But what does it mean exactly?

mind·ful·ness

/ˈmīn(d)f(ə)lnəs/

noun

1. the quality or state of being conscious or aware of something.”their mindfulness of the wider cinematic tradition”

2. a mental state achieved by focusing one’s awareness on the present moment, while calmly acknowledging and accepting one’s feelings, thoughts, and bodily sensations, used as a therapeutic technique.

Mindfulness can be achieved when we make an effort to step into the present moment. So how do you put it into practice come mealtime?

1. Chew your food more slowly. Our body’s physical response to hunger is salivation which triggers hormonal responses essential for proper digestion. In order to breakdown the food we eat and absorb its nutrients many process need to take place within the mouth, throat, and GI tract.

When we eat quickly we tend to overeat because our brain doesn’t have time to tell our bodies that we are satiated.

2. Put down the phone, stowaway the children’s tablets, and shut off the T.V. Seriously, give electronics a rest during mealtimes. It will bring you in to the present moment. Eating in front of the television has been shown to be a contributing factor to obesity. Many studies have revealed that we overeat when we watch television. Developing a habit of eating while zoned out on our phones is not good for our overall health or conducive to satisfying meals.

When we disassociate from our external environment while eating through the use of electronics we aren’t fully present in our bodies and can’t appreciate the food in front of us. We also tend to reach for less nutritious and more processed food products when we aren’t fully present during mealtimes.

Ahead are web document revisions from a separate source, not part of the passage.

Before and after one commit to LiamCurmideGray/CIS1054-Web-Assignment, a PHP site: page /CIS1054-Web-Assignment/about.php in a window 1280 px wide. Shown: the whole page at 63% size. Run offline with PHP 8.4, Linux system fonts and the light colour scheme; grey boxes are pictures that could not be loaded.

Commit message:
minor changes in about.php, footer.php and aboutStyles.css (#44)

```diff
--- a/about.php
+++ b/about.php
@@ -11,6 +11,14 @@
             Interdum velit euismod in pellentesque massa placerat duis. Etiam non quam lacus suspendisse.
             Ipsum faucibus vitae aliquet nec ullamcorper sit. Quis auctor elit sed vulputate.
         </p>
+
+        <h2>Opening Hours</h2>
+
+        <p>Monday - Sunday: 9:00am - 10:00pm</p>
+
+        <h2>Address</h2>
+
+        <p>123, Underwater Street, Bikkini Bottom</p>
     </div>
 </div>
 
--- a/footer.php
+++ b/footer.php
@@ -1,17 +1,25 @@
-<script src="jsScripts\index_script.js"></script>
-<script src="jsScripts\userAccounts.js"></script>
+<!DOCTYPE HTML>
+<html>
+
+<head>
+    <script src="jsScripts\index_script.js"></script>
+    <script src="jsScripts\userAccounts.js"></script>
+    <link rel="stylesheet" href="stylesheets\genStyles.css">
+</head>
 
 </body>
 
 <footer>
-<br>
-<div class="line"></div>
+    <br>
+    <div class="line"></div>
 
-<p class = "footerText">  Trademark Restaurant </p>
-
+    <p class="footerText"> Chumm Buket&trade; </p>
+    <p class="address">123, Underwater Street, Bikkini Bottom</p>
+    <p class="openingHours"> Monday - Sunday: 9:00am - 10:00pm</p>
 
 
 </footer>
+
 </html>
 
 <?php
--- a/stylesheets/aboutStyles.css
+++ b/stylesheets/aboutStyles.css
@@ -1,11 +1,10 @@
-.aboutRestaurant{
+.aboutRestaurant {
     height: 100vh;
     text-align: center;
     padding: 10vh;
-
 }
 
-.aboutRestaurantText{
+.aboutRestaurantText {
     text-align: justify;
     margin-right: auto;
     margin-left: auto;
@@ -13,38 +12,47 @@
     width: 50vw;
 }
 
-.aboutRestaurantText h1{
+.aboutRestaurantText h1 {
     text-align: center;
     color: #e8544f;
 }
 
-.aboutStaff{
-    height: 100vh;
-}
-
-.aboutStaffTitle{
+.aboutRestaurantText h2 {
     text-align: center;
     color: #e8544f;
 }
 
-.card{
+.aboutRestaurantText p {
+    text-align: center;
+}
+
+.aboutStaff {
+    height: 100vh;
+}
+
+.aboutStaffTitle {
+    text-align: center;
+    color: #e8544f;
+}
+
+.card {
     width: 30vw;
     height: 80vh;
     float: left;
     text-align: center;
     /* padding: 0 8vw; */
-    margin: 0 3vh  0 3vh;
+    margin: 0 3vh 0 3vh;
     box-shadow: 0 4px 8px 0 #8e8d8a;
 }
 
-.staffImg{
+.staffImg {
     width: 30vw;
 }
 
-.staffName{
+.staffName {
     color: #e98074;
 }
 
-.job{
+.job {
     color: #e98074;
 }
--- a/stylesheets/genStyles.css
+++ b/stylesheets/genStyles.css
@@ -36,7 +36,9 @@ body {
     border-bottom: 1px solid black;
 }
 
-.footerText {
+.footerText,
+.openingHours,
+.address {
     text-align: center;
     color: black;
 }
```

The goal of any meal is to consciously nourish ourselves, not just thoughtlessly transport food to our mouths as we engage with a television show or send a work email.

3. Appreciate the process that your food went through to get to your table. Read the nutrition labels of your food, know what you’re putting in your body and why. Think about all the ways that what your eating is benefitting your body. Hold it in your hands or fingers, smell it, and enjoy the incredible flavors that it has to offer!

I know this seems far out— but it’s OKAY to enjoy the food you eat and make it known. Close your eyes while you taste the first bite of your favorite dishes. Tell the people around you what you notice about the meal. Appreciate the sustenance it provides you with.

Be well,

Kristen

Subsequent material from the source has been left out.